The effects of persistent organic pollutants (POPs) on humans and biodiversity are multiple and varied. Nowadays environmentally-friendly pesticides are strongly preferred to POPs. It is noteworthy that the crop protection role of pesticides and other techniques, i.e. biopesticides, plant extracts, prevention methods, organic methods, evaluation of plant resistance to certain pests under an integrated pest management (IPM), could improve the risks and benefits which must be assessed on a sound scientific basis. For this directive it is crucial to bring about a significant reduction in the use of chemical pesticides, not least through the promotion of sustainable alternative solutions such as organic farming and IPM. Biopesticides are derived from natural materials such as animals, plants, bacteria, and certain minerals.

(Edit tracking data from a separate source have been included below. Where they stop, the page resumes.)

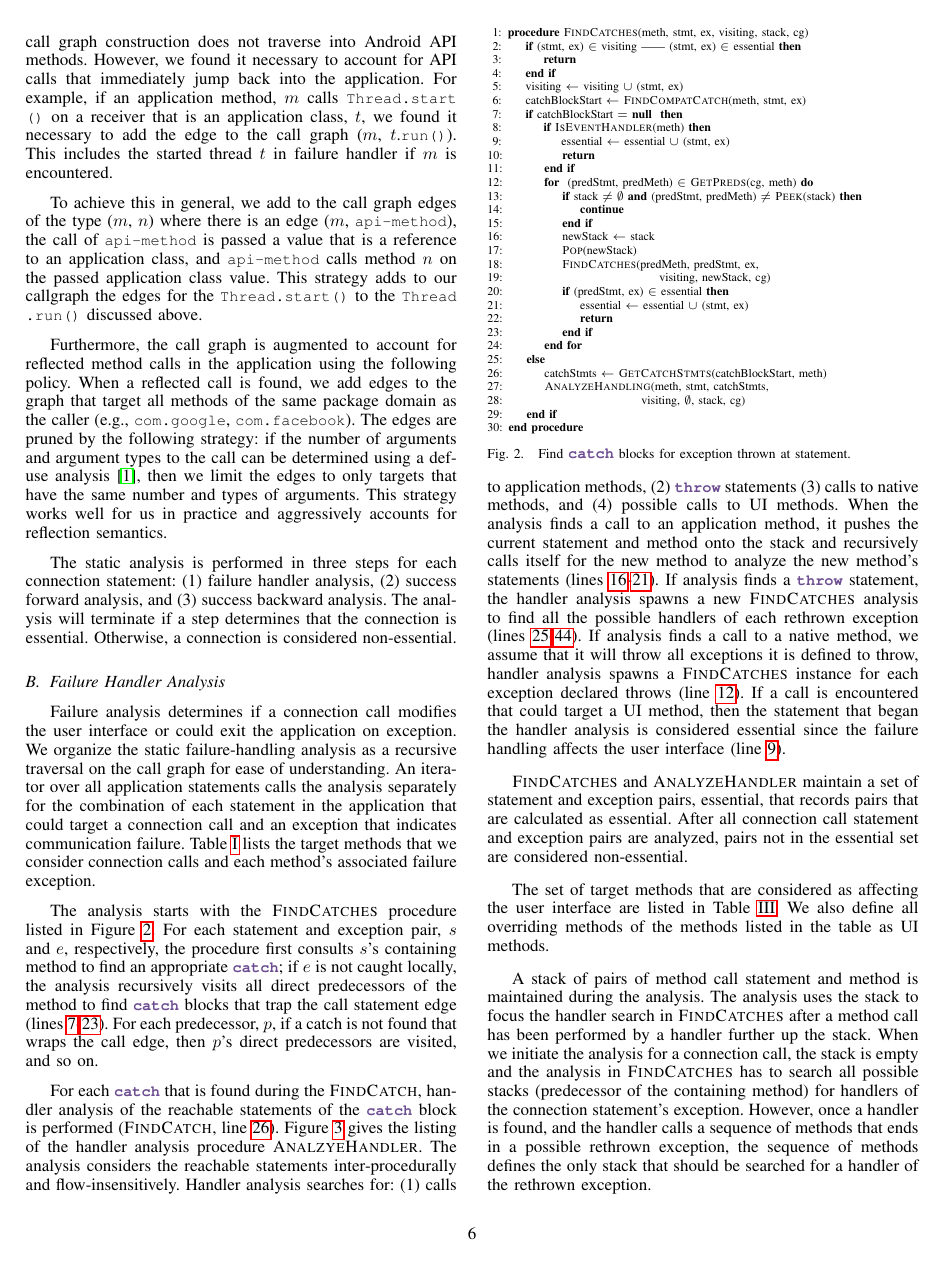
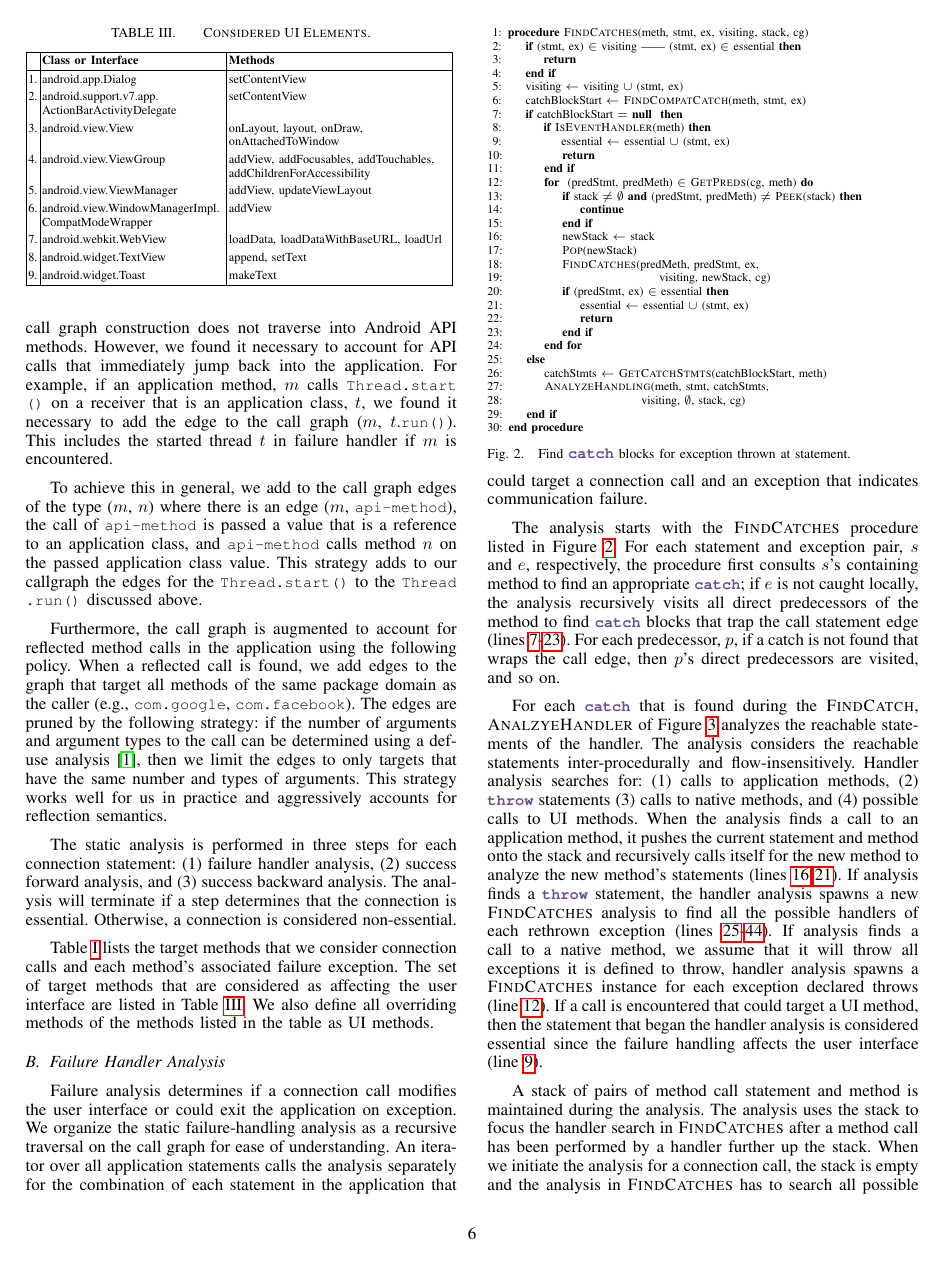
Before and after one commit to juliarubin/InstrumentAndroid, a LaTeX paper (papers/ConnectionFiltering15/paper.tex, which reads papers/ConnectionFiltering15/analysis.tex): page 6 of 11. Compiled offline with pdfLaTeX.

Commit message:
shortening more

```diff
--- a/papers/ConnectionFiltering15/analysis.tex
+++ b/papers/ConnectionFiltering15/analysis.tex
@@ -213,6 +213,45 @@ and (3) success backward analysis.  The analysis will terminate if a
 step determines that the connection is essential. Otherwise, a
 connection is considered non-essential.
 
+\lstDeleteShortInline+
+\lstMakeShortInline[basicstyle=\scriptsize\ttfamily,keywordstyle=\color{DarkPurple},breaklines=true]+
+
+\begin{table}[t]
+\small
+\renewcommand*{\arraystretch}{1.3}
+\caption{Considered UI Elements.}
+\label{tbl:ui}
+\centering
+\tabcolsep=1.5pt
+\resizebox{\columnwidth}{!}{%
+\begin{tabular}{|l|P{4.7cm}|P{5.7cm}|}
+\hline
+& \textbf{Class or Interface} & \textbf{Methods} \\
+\hline
+1. & android.app.Dialog                                 					& setContentView \\
+2. & android.support.v7.app.\newline{}ActionBarActivityDelegate  			& setContentView \\
+3. & android.view.View                                  					& onLayout, layout, onDraw, onAttachedToWindow \\
+4. & android.view.ViewGroup                             					& addView, addFocusables, addTouchables, addChildrenForAccessibility \\
+5. & android.view.ViewManager                           					& addView, updateViewLayout \\
+6. & android.view.WindowManagerImpl.\newline{}CompatModeWrapper  	        & addView \\
+7. & android.webkit.WebView                             					& loadData, loadDataWithBaseURL, loadUrl \\
+8. & android.widget.TextView       											& append, setText \\
+9. & android.widget.Toast        											& makeText \\
+\hline
+\end{tabular}
+}%resizebox
+\end{table}
+
+\lstDeleteShortInline+
+
+\lstMakeShortInline[basicstyle=\scriptsize\ttfamily,keywordstyle=\color{DarkPurple},breaklines=false]+
+
+Table~\ref{tbl:connections} lists the target methods that we consider
+connection calls and each method's associated failure exception.
+The set of target methods that are considered as affecting the user
+interface are listed in Table~\ref{tbl:ui}.  We also define all
+overriding methods of the methods listed in the table as UI methods.
+
 \subsection{Failure Handler Analysis}
 
 Failure analysis determines if a connection call modifies the user
@@ -222,8 +261,6 @@ graph for ease of understanding.  An iterator over all application
 statements calls the analysis separately for the combination of each
 statement in the application that could target a connection call and
 an exception that indicates communication failure.
-Table~\ref{tbl:connections} lists the target methods that we consider
-connection calls and each method's associated failure exception.
 
 %resize line numbers
 \algrenewcommand\alglinenumber[1]{\scriptsize #1:}
@@ -380,44 +417,35 @@ cg)
 \end{figure}
 
 For each \lstinline!catch! that is found during the
-\textsc{FindCatch}, handler analysis of the reachable statements of
-the \lstinline!catch! block is performed (\textsc{FindCatch}, line
-\ref{findcatches-analyze-call}).  Figure~\ref{alg:analyzehandler}
-gives the listing of the handler analysis procedure
-\textsc{AnalzyeHandler}. The analysis considers the reachable
-statements inter-procedurally and flow-insens\-itively.  Handler
-analysis searches for: (1) calls to application methods, (2)
-\lstinline!throw! statements (3) calls to native methods, and (4)
-possible calls to UI methods. When the analysis finds a call to an
-application method, it pushes the current statement and method onto
-the stack and recursively calls itself for the new method to analyze the
-new method's statements (lines
+\textsc{FindCatch}, \textsc{AnalzyeHandler} of
+Figure~\ref{alg:analyzehandler} analyzes the reachable statements of
+the handler. The analysis considers the reachable statements
+inter-procedurally and flow-insens\-itively.  Handler analysis
+searches for: (1) calls to application methods, (2) \lstinline!throw!
+statements (3) calls to native methods, and (4) possible calls to UI
+methods. When the analysis finds a call to an application method, it
+pushes the current statement and method onto the stack and recursively
+calls itself for the new method to analyze the new method's statements
+(lines
 \ref{alg:ah-app-method-call-start}-\ref{alg:ah-app-method-call-end}).
 If analysis finds a \lstinline!throw!  statement, the handler analysis
-spawns a new \textsc{FindCatches} analysis to find all the
-possible handlers of each rethrown exception (lines
+spawns a new \textsc{FindCatches} analysis to find all the possible
+handlers of each rethrown exception (lines
 \ref{alg:found-throws-start}-\ref{alg:found-throws-end}).  If analysis
 finds a call to a native method, we assume that it will throw all
 exceptions it is defined to throw, handler analysis spawns a
 \textsc{FindCatches} instance for each exception declared throws
 (line~\ref{alg:native-method-line}).  If a call is encountered that
 could target a UI method, then the statement that began the handler
-analysis is considered essential since the failure handling affects the
-user interface (line~\ref{alg:ui-method-found}).
+analysis is considered essential since the failure handling affects
+the user interface (line~\ref{alg:ui-method-found}).
 
-\textsc{FindCatches} and \textsc{AnalyzeHandler} maintain a set of
-statement and exception pairs, essential, that records pairs that are
-calculated as essential.  After all connection call statement and
-exception pairs are analyzed, pairs not in the essential set are
-considered non-essential.
+%% \textsc{FindCatches} and \textsc{AnalyzeHandler} maintain a set of
+%% statement and exception pairs, essential, that records pairs that are
+%% calculated as essential.  After all connection call statement and
+%% exception pairs are analyzed, pairs not in the essential set are
+%% considered non-essential.
 
-
-
-
-
-The set of target methods that are considered as affecting the user
-interface are listed in Table~\ref{tbl:ui}.  We also define all
-overriding methods of the methods listed in the table as UI methods.
 
 A stack of pairs of method call statement and method is maintained
 during the analysis.  The analysis uses the stack to focus the handler
```
Also changed, not shown: papers/ConnectionFiltering15/analysis.tex (35 more changed lines).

Most of them are biodegradable in relatively short periods of time. On this regard, substances from Calceolaria species emerge as a strong alternative to the use of POPs. The American genus Calceolaria species are regarded both as a notorious weeds and popular ornamental garden plants. Some have medicinal applications. Other taxa of Calceolaria are toxic to insects and resistant to microbial attack. These properties are probably associated with the presence of terpenes, iridoids, flavonoids, naphthoquinones and phenylpropanoids previously demonstrated to have interesting biological activities. In this article a comprehensive evaluation of the potential utilization of Calceolaria species as a source of biopesticides is made. The chemical profile of selected members of the Chilean Calceolaria integrifolia sensu lato complex represents a significant addition to previous studies. New secondary metabolites were isolated, identified and tested for their antifeedant, insect growth regulation and insecticidal activities against Spodoptera frugiperda and Drosophila melanogaster. These species serve as a model of insect pests using conventional procedures. Additionally, bactericidal and fungicidal activity were determined. Dunnione mixed with gallic acid was the most active fungistatic and fungicidal combination encountered. Several compounds as isorhamnetin, combined with ferulic and gallic acid quickly reduced cell viability, but cell viability was recovered quickly and did not differ from that of the control. The effect of these mixtures on cultures of Aspergillus niger, Fusarium moniliforme, Fusarium sporotrichum, Rhizoctonia solani, and Trichophyton mentagrophytes, was sublethal. However, when fungistatic isorhamnetin and dunnione were combined with sublethal amounts of both ferulic and gallic acid, respectively, strong fungicidal activity against theses strains was observed. Thus, dunnione combined with gallic acid completely restricted the recovery of cell viability. This apparent synergistic effect was probably due to the blockade of the recovery process from induced-stress. The same series of phenolics (iridoids, flavonoids, naphthoquinones and phenylpropanoids) were also tested against the Gram-negative bacteria Escherichia coli, Enterobacter agglomerans, and Salmonella typhi, and against the Gram-positive bacteria Bacillus subtilis, Sarcinia lutea, and Staphylococcus aureus and their effects compared with those that of kanamycin. Mixtures of isorhamnetin/dunnione/kaempferol/ferulic/gallic acid in various combinations were found to have the most potent bactericidal and fungicidal activity with MFC between 10 and 50 ?g/ml. Quercetin was found to be the most potent fungistatic single compound with an MIC of 15 µg/ml. A time-kill curve study showed that quercetin was fungicidal against fungi assayed at any growth stage. This antifungal activity was slightly enhanced by combination with gallic acid. The primary antifungal action of the mixtures assayed likely comes from their ability to act as nonionic surfactants that disrupt the function of native membrane-associated proteins. Hence, the antifungal activity of isorhamnetin and other O-methyl flavonols appears to be mediated by biophysical processes. Maxim

Céspedes, Carlos L; Salazar, Juan R; Ariza-Castolo, Armando; Yamaguchi, Lydia; Avila, José G; Aqueveque, Pedro; Kubo, Isao; Alarcón, Julio

2014-07-01